Samir Nashar, a member of the opposition Syrian National Council’s executive board, blamed the state for the bombings, saying they were meant to deter protesters and U.N. monitoring, an argument echoed by rebel Free Syrian Army (FSA) leaders.
“These bombs are not the work of opposition fighters,” said its chief, General Mustafa al-Sheikh, adding that the FSA lacked the capability to set off such big explosions.

An increasing series of big bombings in Syria has generated various theories, including that some may be self-inflicted wounds by security agents out to discredit the rebels, or that they may show the rise of al Qaeda-linked Syrian Islamists with skills honed by years of activity across the border in Iraq.

The U.N. Security Council condemned the “terrorist attacks” and urged all parties to comply with the U.N.-backed peace plan.

The European Union also denounced the bombings as “pure terrorism”, but said Annan’s peace plan, backed by the EU, the United Nations and the Arab League, was still viable.
“It is the best option to try and ensure peace in Syria,” Michael Mann, spokesman for EU foreign policy chief Catherine Ashton, said in Brussels. “It is the best way forward.”

Annan’s blueprint calls for a ceasefire, political dialogue between the government and opposition, and unfettered access for humanitarian aid and journalists to Syria.

Western powers have shunned any Libya-style military intervention in Syria, while Russia and China have blocked any U.N. Security Council action against Damascus, although both have supported the U.N.-Arab League envoy’s peace effort.

Russia condemned the bombings, accusing unspecified foreign countries of encouraging such violence and saying Moscow would not yield to pressure to change its stance on Syria.
“Some of our foreign partners are doing practical things so that the situation in Syria explodes in literal and figurative sense,” state-run RIA quoted Foreign Minister Sergei Lavrov as saying in Beijing, without naming any countries.

Russia has been a strategic ally and major arms supplier to Syria during its four decades under Assad family rule.

Moscow opposes Western calls for U.N. sanctions against Damascus and any foreign interference in Syria, saying there should be an end to violence by all sides and then dialogue without preconditions, such as Assad leaving power.

France, among Assad’s sternest critics, said Annan’s plan was the “last chance” to end the crisis. “The regime carries full responsibility for the horrors in Syria,” the Foreign Ministry said. “By choosing a blind and brutal repression, the regime has entered a spiral of violence with no way out.”

The U.S. Embassy in Beirut called the double bombing “reprehensible and unacceptable” but reiterated Washington’s demand that the Syrian government implement Annan’s plan.


The United Nations says Syrian forces have killed 9,000 people during the revolt.
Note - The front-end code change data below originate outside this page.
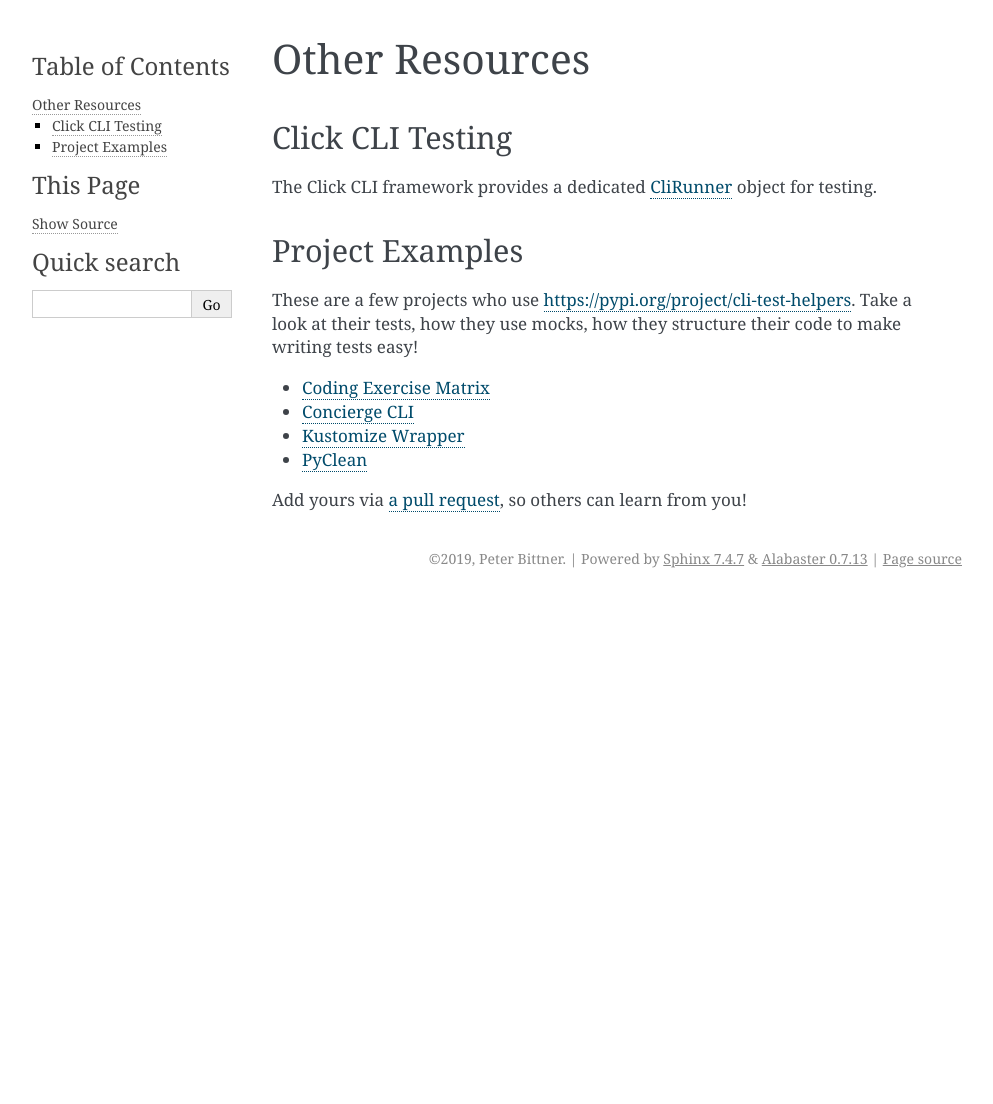
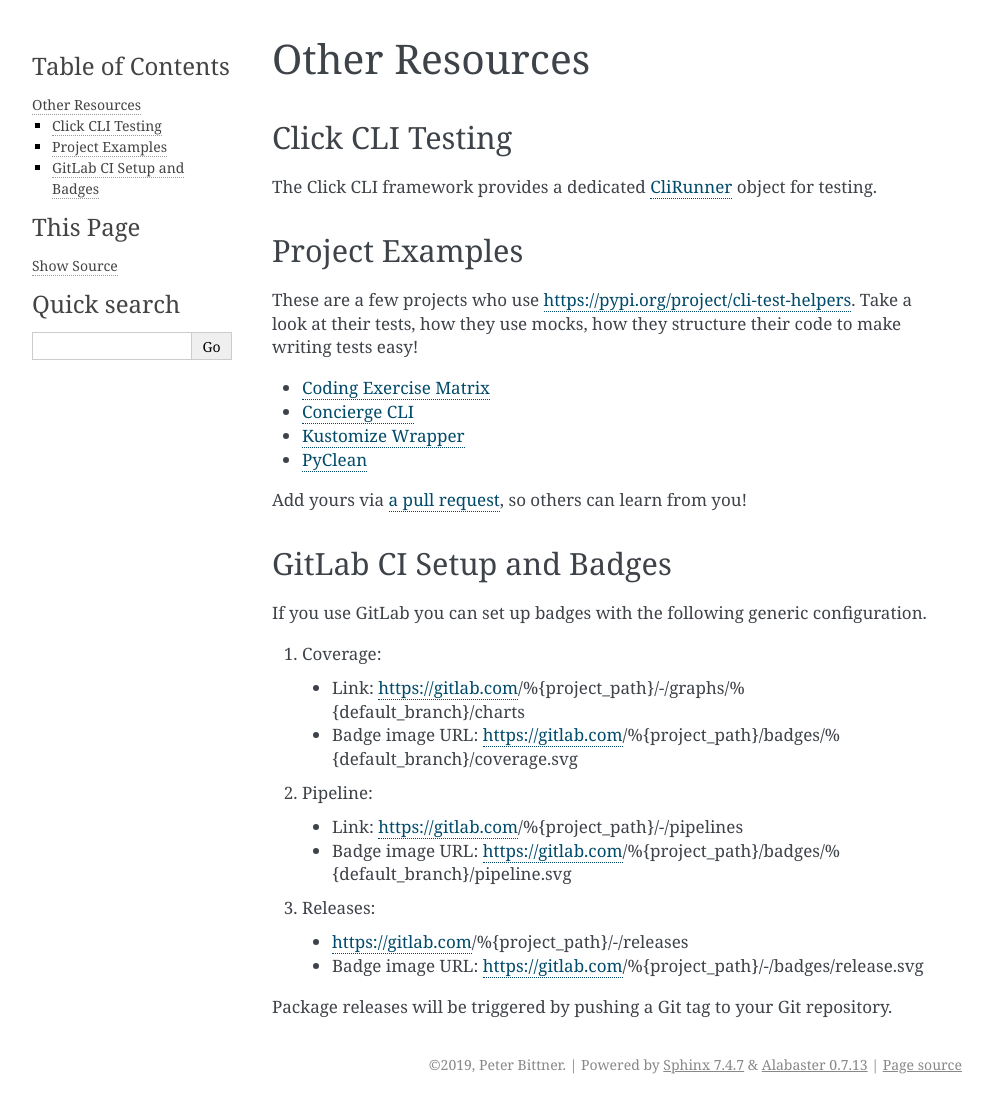
Before and after one commit to painless-software/python-cli-test-helpers, a Sphinx documentation site: the page built from docs/other.rst, in a window 1280 px wide. Shown: the whole page, without its empty margins (148-1141 px from the left). Built offline with Sphinx 7.4.7, drawn with Linux system fonts in a browser that asks for light colours; before the commit the page ends 900 px from its top, so only the background shows below that.

Commit message:
Explain how to configure GitLab generic badges

```diff
--- a/docs/other.rst
+++ b/docs/other.rst
@@ -23,3 +23,25 @@ tests easy!
 Add yours via `a pull request`_, so others can learn from you!
 
 .. _a pull request: https://github.com/painless-software/python-cli-test-helpers/pulls
+
+GitLab CI Setup and Badges
+--------------------------
+
+If you use GitLab you can set up badges with the following generic configuration.
+
+1. Coverage:
+
+  - Link: https://gitlab.com/%{project_path}/-/graphs/%{default_branch}/charts
+  - Badge image URL: https://gitlab.com/%{project_path}/badges/%{default_branch}/coverage.svg
+
+2. Pipeline:
+
+  - Link: https://gitlab.com/%{project_path}/-/pipelines
+  - Badge image URL: https://gitlab.com/%{project_path}/badges/%{default_branch}/pipeline.svg
+
+3. Releases:
+
+  - https://gitlab.com/%{project_path}/-/releases
+  - Badge image URL: https://gitlab.com/%{project_path}/-/badges/release.svg
+
+Package releases will be triggered by pushing a Git tag to your Git repository.
```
Damascus blames foreign-backed “terrorists”, saying they have killed 2,600 soldiers and police.

Nashar said the government had stuck to violence and had not implemented any of Annan’s six-point plan.
“We want international intervention to stop this policy of killing,” he added, without saying what form it should take.

Riad al-Asaad, the FSA’s commander of operations, said the rebels were ready to resume attacks on government forces as soon as Annan announced that his initiative had failed.

In other violence, 10 rebels were killed overnight when tanks shelled the village of Ain Sheeb in the northwestern province of Idlib, opposition sources said. Tank fire also killed a civilian in the northwestern town of Ain Hamra.